Four Lost Cities is shot through with other instances of Western thinkers imposing modern values on their presumptive discoveries, among them the notion that societies “collapse,” a theory explored by Jared Diamond in his influential (but misleading, says Newitz) book of the same name. The four cities Newitz chronicles neither collapsed nor disappeared nor were ever really lost. Rather, they dispersed as their populations gradually (or all of a sudden in the case of Pompeii) moved away.
Angkor continued long after its royalty left. Cahokian treasures have been uncovered up and down the Mississippi River, suggesting that some people visited for festivals (“Cahokia was also a city that loved to party,” Newitz writes) and others left with traded valuables. The people of Çatalhöyük, meanwhile, “burst apart…like a dandelion,” the data shows, “the seeds of its culture finding purchase in small villages and other great settlements that left the earth transformed, threaded with bone.”

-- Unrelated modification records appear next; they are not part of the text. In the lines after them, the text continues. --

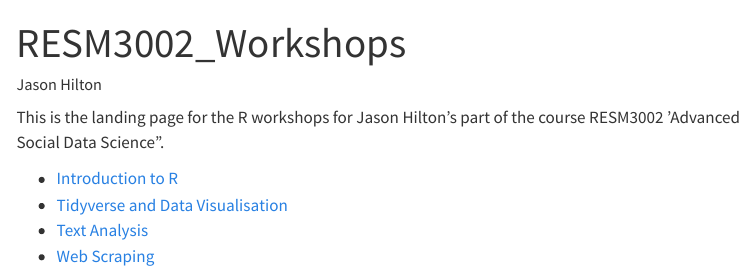
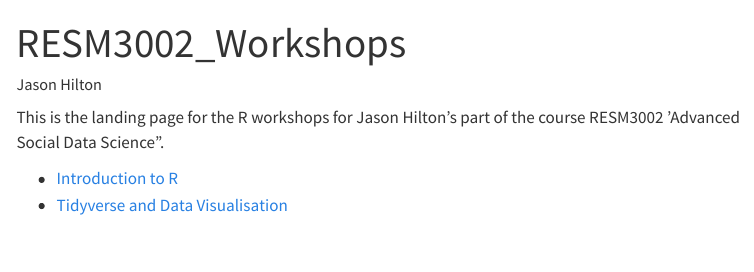
Before and after one commit to jasonhilton/R_intro, a Quarto document (index.qmd): the page in a window 1100 px wide, from its top. Rendered offline with R 4.5, knitr and Pandoc in place of Quarto, with nearby package versions; menus at the side of the page are left out.

Commit message:
updating workshops for 2025

```diff
--- a/index.qmd
+++ b/index.qmd
@@ -11,5 +11,3 @@ This is the landing page for the R workshops for Jason Hilton's part of the cour
 
 - [Introduction to R](Introduction-to-R.html)
 - [Tidyverse and Data Visualisation](Tidyverse-and-visualisation.html)
-- [Text Analysis](Text-analysis.html)
-- [Web Scraping](Web-scraping.html)
```
Also changed, not shown: docs/search.json, 5 other files.
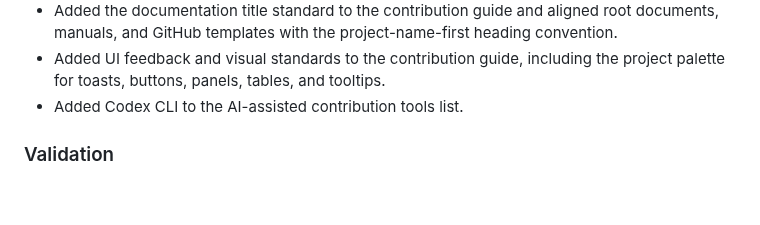
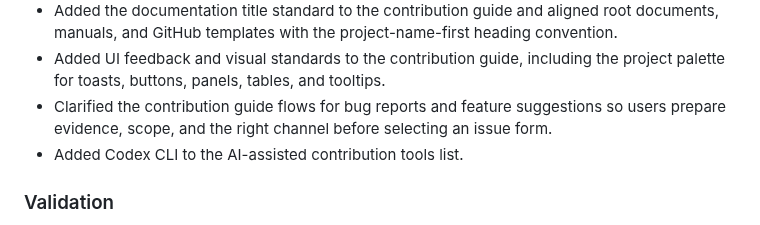
Before and after one commit to del-Pacifico/Mass-Image-Downloader, a Markdown page: CHANGELOG.md, the part around the change. GitHub-like rendering; blank space fills up the shorter version.

```diff
--- a/CHANGELOG.md
+++ b/CHANGELOG.md
@@ -29,6 +29,7 @@ This project follows [Semantic Versioning](https://semver.org/).
 - Refined contribution code standards and development rules to clarify scope discipline, logging, recovery paths, business-rule preservation, documentation updates, and local validation expectations.
 - Added the documentation title standard to the contribution guide and aligned root documents, manuals, and GitHub templates with the project-name-first heading convention.
 - Added UI feedback and visual standards to the contribution guide, including the project palette for toasts, buttons, panels, tables, and tooltips.
+- Clarified the contribution guide flows for bug reports and feature suggestions so users prepare evidence, scope, and the right channel before selecting an issue form.
 - Added Codex CLI to the AI-assisted contribution tools list.
 
 ### Validation
```
Also changed, not shown: CONTRIBUTING.md (+52 -4 lines).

There was no one cause, no single event, that triggered their dispersal. Maybe, Newitz suggests, the formerly nomadic urbanites just got tired of living with other people.
Even Pompeii lived on, in its way, supported by a Roman government that dedicated enormous resources to resettling refugees from the lava-crushed city. Such a response, Newitz writes, was similar to “what we hope for in Western democracies of the early 21st century.” With his brother, Domitian, who would succeed him, Emperor Titus “funded the construction of entire new neighborhoods at Cumae to house refugees, complete with baths, an amphitheater, and temples dedicated to Pompeii’s patron gods Venus and Vulcan.” He also had a road built “linking the city to the Roman road network,” employing the local workforce. This recalls the FEMA of the 1990s, after an earthquake devastated Los Angeles, not the “Brownie, you’re doing a heck of a job” version that faltered when Katrina struck.
As our world faces the test of an unstable climate, we would do well to heed what Four Lost Cities offers as a cautionary tale: Prepare for the inevitable floods and wildfires, and do whatever’s necessary to shore up our defenses in advance. “The combination of climate change and political instability we face in many modern cities suggests that we’re heading for a period of global urban abandonment,” Newitz concludes. The “slow apocalypse” of Angkor could represent our future. We need to think carefully and invest wisely to protect our cities from the ravages of a hotter planet.
Archaeology, Newitz suggests, might show us how.